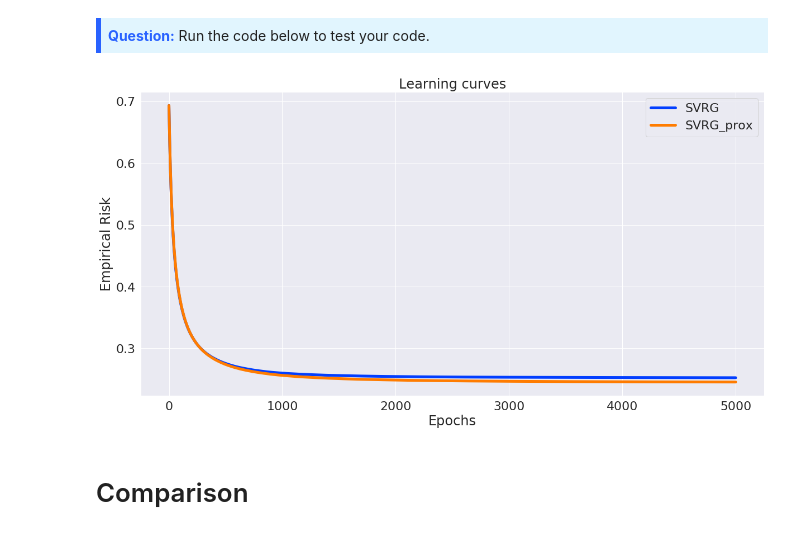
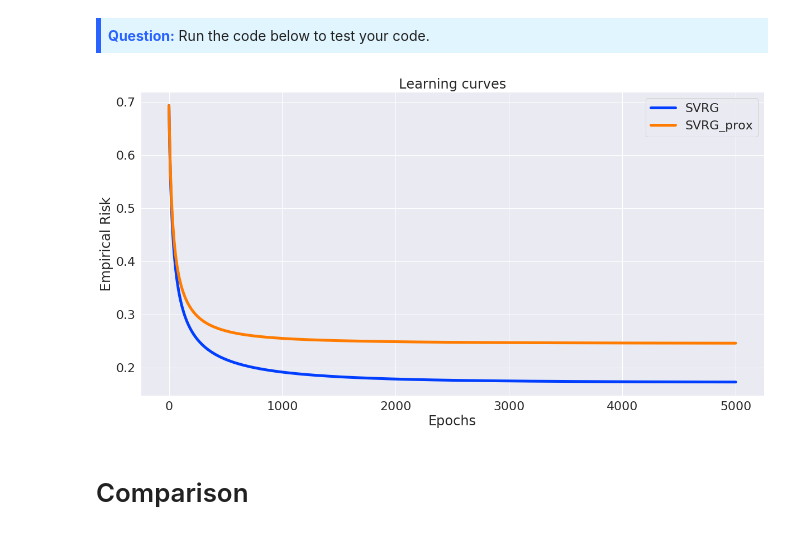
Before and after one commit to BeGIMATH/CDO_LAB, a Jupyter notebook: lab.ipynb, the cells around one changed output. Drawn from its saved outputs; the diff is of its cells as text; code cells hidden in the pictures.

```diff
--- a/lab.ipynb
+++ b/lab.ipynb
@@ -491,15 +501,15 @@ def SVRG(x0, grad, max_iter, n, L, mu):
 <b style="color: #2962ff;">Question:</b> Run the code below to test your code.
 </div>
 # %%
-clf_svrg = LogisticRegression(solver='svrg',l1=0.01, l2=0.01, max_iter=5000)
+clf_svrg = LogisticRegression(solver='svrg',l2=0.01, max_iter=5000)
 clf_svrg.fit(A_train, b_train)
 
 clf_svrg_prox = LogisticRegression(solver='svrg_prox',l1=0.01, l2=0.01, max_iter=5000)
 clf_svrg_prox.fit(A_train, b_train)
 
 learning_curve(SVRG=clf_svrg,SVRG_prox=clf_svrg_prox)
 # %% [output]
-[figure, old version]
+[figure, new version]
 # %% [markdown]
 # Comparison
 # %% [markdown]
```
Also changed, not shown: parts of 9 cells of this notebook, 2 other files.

* * *

Could you write out all the records exactly, without the pictures?

Solution below:
Before and after one commit to BeGIMATH/CDO_LAB, a Jupyter notebook: lab.ipynb, the cells around one changed output. Drawn from its saved outputs; the diff is of its cells as text; code cells hidden in the pictures.

```diff
--- a/lab.ipynb
+++ b/lab.ipynb
@@ -491,15 +501,15 @@ def SVRG(x0, grad, max_iter, n, L, mu):
 <b style="color: #2962ff;">Question:</b> Run the code below to test your code.
 </div>
 # %%
-clf_svrg = LogisticRegression(solver='svrg',l1=0.01, l2=0.01, max_iter=5000)
+clf_svrg = LogisticRegression(solver='svrg',l2=0.01, max_iter=5000)
 clf_svrg.fit(A_train, b_train)
 
 clf_svrg_prox = LogisticRegression(solver='svrg_prox',l1=0.01, l2=0.01, max_iter=5000)
 clf_svrg_prox.fit(A_train, b_train)
 
 learning_curve(SVRG=clf_svrg,SVRG_prox=clf_svrg_prox)
 # %% [output]
-[figure, old version]
+[figure, new version]
 # %% [markdown]
 # Comparison
 # %% [markdown]
```
Also changed, not shown: parts of 9 cells of this notebook, 2 other files.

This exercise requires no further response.